▸ Exercise objective: Leaving out any pictures, print the entries that follow exactly as they stand.

▸ Task input:
*** Begin section ***

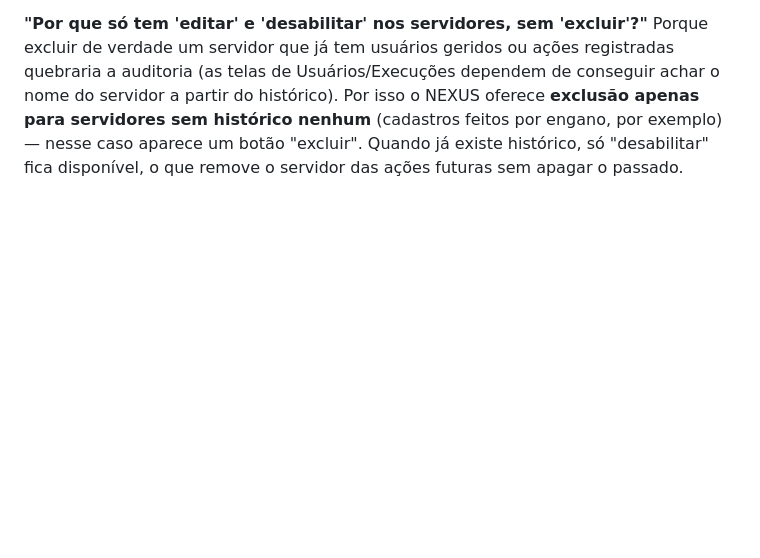
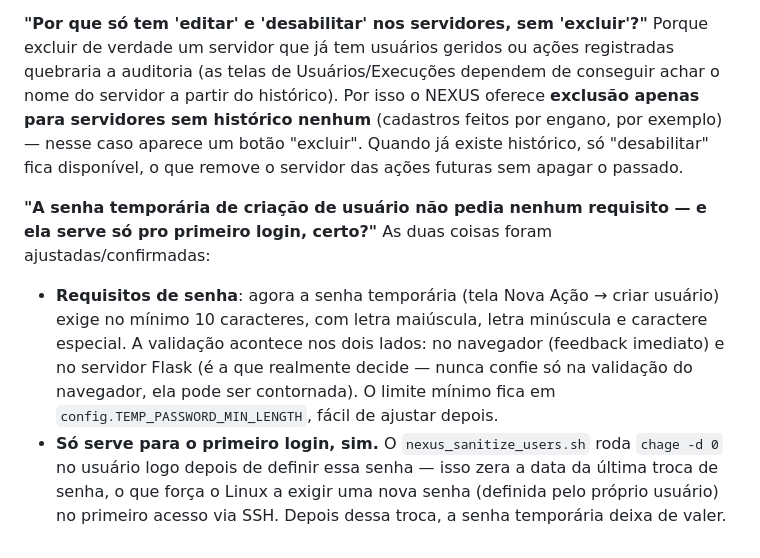
Before and after one commit to julyanarch/NEXUS, a Markdown page: docs/DOCUMENTACAO_TECNICA.md, the part around the change. GitHub-like rendering; blank space fills up the shorter version.

Commit message:
Documenta requisitos de senha temporaria e a troca obrigatoria no primeiro login

```diff
--- a/docs/DOCUMENTACAO_TECNICA.md
+++ b/docs/DOCUMENTACAO_TECNICA.md
@@ -214,3 +214,16 @@ telas de Usuários/Execuções dependem de conseguir achar o nome do servidor a
 Por isso o NEXUS oferece **exclusão apenas para servidores sem histórico nenhum** (cadastros feitos
 por engano, por exemplo) — nesse caso aparece um botão "excluir". Quando já existe histórico, só
 "desabilitar" fica disponível, o que remove o servidor das ações futuras sem apagar o passado.
+
+**"A senha temporária de criação de usuário não pedia nenhum requisito — e ela serve só pro
+primeiro login, certo?"** As duas coisas foram ajustadas/confirmadas:
+
+- **Requisitos de senha**: agora a senha temporária (tela Nova Ação → criar usuário) exige no
+  mínimo 10 caracteres, com letra maiúscula, letra minúscula e caractere especial. A validação
+  acontece nos dois lados: no navegador (feedback imediato) e no servidor Flask (é a que realmente
+  decide — nunca confie só na validação do navegador, ela pode ser contornada). O limite mínimo
+  fica em `config.TEMP_PASSWORD_MIN_LENGTH`, fácil de ajustar depois.
+- **Só serve para o primeiro login, sim.** O `nexus_sanitize_users.sh` roda `chage -d 0` no usuário
+  logo depois de definir essa senha — isso zera a data da última troca de senha, o que força o
+  Linux a exigir uma nova senha (definida pelo próprio usuário) no primeiro acesso via SSH. Depois
+  dessa troca, a senha temporária deixa de valer.
```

*** End section ***

▸ Exercise solution:
Before and after one commit to julyanarch/NEXUS, a Markdown page: docs/DOCUMENTACAO_TECNICA.md, the part around the change. GitHub-like rendering; blank space fills up the shorter version.

Commit message:
Documenta requisitos de senha temporaria e a troca obrigatoria no primeiro login

```diff
--- a/docs/DOCUMENTACAO_TECNICA.md
+++ b/docs/DOCUMENTACAO_TECNICA.md
@@ -214,3 +214,16 @@ telas de Usuários/Execuções dependem de conseguir achar o nome do servidor a
 Por isso o NEXUS oferece **exclusão apenas para servidores sem histórico nenhum** (cadastros feitos
 por engano, por exemplo) — nesse caso aparece um botão "excluir". Quando já existe histórico, só
 "desabilitar" fica disponível, o que remove o servidor das ações futuras sem apagar o passado.
+
+**"A senha temporária de criação de usuário não pedia nenhum requisito — e ela serve só pro
+primeiro login, certo?"** As duas coisas foram ajustadas/confirmadas:
+
+- **Requisitos de senha**: agora a senha temporária (tela Nova Ação → criar usuário) exige no
+  mínimo 10 caracteres, com letra maiúscula, letra minúscula e caractere especial. A validação
+  acontece nos dois lados: no navegador (feedback imediato) e no servidor Flask (é a que realmente
+  decide — nunca confie só na validação do navegador, ela pode ser contornada). O limite mínimo
+  fica em `config.TEMP_PASSWORD_MIN_LENGTH`, fácil de ajustar depois.
+- **Só serve para o primeiro login, sim.** O `nexus_sanitize_users.sh` roda `chage -d 0` no usuário
+  logo depois de definir essa senha — isso zera a data da última troca de senha, o que força o
+  Linux a exigir uma nova senha (definida pelo próprio usuário) no primeiro acesso via SSH. Depois
+  dessa troca, a senha temporária deixa de valer.
```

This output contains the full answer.